The Primate´s Palace, considered to be the most beautiful Classicist buildings in Bratislava, was designed by Hungarian architect Melchior Hefele for the Archbishop of Esztergom and Primate of Hungary, Cardinal Jozef Batthyany in 1778. The palace and the famous Hall of Mirrors witnessed many major historic events, such as the signature of the Treaty of Pressburg between Austria and France in 1805 or the opening session of the Hungarian Parliament that had its seat in the building of today´s University Library. In August 1903, the palace was bought by the city and today serves as a seat of the city mayor of the capital.
The Primate´s Palace is closely related to the history of the City Gallery of Bratislava, as until 1975 it served as a seat of the gallery that regularly presented its exhibition projects in the exhibition hall on the ground floor. In the State rooms, the collections were displayed until the reconstruction of the palace in 1986.

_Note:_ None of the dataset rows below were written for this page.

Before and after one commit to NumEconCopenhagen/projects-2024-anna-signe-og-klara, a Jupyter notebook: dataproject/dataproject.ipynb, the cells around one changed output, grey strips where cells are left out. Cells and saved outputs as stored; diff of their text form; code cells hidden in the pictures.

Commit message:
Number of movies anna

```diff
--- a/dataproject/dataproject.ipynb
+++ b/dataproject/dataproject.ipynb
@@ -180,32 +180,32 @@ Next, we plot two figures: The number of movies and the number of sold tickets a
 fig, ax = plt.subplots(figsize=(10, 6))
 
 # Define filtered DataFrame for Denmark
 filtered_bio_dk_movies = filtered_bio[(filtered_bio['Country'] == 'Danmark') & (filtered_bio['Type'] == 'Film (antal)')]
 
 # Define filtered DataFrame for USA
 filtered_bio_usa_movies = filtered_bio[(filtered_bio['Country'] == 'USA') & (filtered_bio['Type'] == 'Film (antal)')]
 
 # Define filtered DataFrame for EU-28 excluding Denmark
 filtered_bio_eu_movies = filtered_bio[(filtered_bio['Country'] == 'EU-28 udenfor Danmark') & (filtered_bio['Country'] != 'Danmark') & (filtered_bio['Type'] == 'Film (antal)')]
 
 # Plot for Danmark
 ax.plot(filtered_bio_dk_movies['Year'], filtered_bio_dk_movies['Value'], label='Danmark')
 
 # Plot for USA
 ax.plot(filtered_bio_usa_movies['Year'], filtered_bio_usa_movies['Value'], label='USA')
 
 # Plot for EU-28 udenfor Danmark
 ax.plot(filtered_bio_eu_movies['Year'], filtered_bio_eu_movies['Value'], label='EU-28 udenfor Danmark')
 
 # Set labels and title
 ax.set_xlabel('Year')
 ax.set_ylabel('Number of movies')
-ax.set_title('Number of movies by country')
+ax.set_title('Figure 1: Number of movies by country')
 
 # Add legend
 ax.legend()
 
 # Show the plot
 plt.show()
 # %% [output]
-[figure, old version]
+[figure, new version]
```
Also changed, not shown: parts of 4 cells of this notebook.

In 1993, a new permanent exhibition was installed in the State rooms on the first floor (piano nobile) – the Picture Gallery that features over 60 works of art.
In the entrance hall the visitors can see official portraits of selected monarchs of the Habsburg and Habsburg-Lotrin family, which were originally placed in the Old Town Hall that doesn´t exist anymore. A precious and unique set of six English tapestries from Mortlake has been installed in five salons on the northern side of the building, overlooking the square. Other works displayed in the Primate´s Palace include paintings depicting biblical scenes from the workshops of Italian artists of the 16th and 17th centuries. In small rooms oriented southward the visitors can see collections of the 17th-century Dutch and Flemish genre painting. The last room leads to the oratory in St Ladislav chapel.
The building of the Primate´s Palace has been administered by the City Council of Bratislava.